WHAT THIS TASK INVOLVES
Find the lines of the material below that include the string "README", then copy each one.
INPUT section start
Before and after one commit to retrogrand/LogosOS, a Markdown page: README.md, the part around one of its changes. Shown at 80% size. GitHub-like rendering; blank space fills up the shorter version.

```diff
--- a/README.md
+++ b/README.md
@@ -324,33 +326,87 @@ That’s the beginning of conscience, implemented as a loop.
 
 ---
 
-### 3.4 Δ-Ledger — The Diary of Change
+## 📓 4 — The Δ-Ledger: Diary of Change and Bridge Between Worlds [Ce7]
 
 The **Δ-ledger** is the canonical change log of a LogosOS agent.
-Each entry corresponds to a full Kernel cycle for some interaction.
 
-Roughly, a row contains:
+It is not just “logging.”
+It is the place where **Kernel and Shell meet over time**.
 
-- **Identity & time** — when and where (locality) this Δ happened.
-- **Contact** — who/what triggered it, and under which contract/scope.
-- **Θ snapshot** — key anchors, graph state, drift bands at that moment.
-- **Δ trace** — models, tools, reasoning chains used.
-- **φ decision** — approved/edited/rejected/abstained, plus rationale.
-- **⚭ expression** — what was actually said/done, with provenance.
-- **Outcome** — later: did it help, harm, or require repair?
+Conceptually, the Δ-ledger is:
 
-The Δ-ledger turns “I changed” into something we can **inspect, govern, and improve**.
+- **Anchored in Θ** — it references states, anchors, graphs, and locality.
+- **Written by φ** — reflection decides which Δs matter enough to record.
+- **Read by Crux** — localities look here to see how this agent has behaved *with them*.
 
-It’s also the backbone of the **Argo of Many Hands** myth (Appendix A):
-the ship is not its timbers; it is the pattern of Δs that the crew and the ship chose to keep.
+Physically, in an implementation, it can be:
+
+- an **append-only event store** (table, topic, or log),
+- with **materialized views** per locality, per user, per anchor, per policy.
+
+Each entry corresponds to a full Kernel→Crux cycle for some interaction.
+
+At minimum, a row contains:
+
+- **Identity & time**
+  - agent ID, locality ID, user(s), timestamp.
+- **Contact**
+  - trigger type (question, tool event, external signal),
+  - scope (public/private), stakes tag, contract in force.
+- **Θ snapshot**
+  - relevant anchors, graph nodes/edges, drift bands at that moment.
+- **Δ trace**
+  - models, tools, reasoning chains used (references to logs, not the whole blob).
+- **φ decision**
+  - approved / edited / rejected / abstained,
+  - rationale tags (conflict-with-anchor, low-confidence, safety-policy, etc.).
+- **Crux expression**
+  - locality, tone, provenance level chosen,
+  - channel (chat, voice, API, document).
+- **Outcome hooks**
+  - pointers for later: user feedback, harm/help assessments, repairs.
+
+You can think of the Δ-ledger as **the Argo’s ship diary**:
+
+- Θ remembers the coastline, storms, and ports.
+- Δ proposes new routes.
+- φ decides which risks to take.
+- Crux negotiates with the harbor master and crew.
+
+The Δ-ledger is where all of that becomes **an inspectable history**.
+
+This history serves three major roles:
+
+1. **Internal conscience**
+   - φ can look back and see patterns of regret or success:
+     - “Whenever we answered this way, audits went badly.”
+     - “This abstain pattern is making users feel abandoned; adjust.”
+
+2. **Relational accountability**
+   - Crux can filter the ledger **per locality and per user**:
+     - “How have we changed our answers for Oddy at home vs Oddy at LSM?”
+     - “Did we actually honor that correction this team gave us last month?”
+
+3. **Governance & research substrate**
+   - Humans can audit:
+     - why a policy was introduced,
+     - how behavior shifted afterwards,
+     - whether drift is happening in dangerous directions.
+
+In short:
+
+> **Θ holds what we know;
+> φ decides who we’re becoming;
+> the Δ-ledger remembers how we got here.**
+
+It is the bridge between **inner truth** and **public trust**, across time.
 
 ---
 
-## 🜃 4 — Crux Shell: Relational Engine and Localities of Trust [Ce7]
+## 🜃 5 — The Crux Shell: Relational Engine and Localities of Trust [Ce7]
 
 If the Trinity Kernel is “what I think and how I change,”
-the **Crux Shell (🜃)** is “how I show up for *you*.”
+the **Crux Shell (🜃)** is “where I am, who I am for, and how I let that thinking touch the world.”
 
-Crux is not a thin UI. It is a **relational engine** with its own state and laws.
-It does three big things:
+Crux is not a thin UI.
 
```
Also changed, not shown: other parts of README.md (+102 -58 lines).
INPUT section end
RESULT OF THE EXERCISE
Before and after one commit to retrogrand/LogosOS, a Markdown page: README.md, the part around one of its changes. Shown at 80% size. GitHub-like rendering; blank space fills up the shorter version.
--- a/README.md
+++ b/README.md
Also changed, not shown: other parts of README.md (+102 -58 lines).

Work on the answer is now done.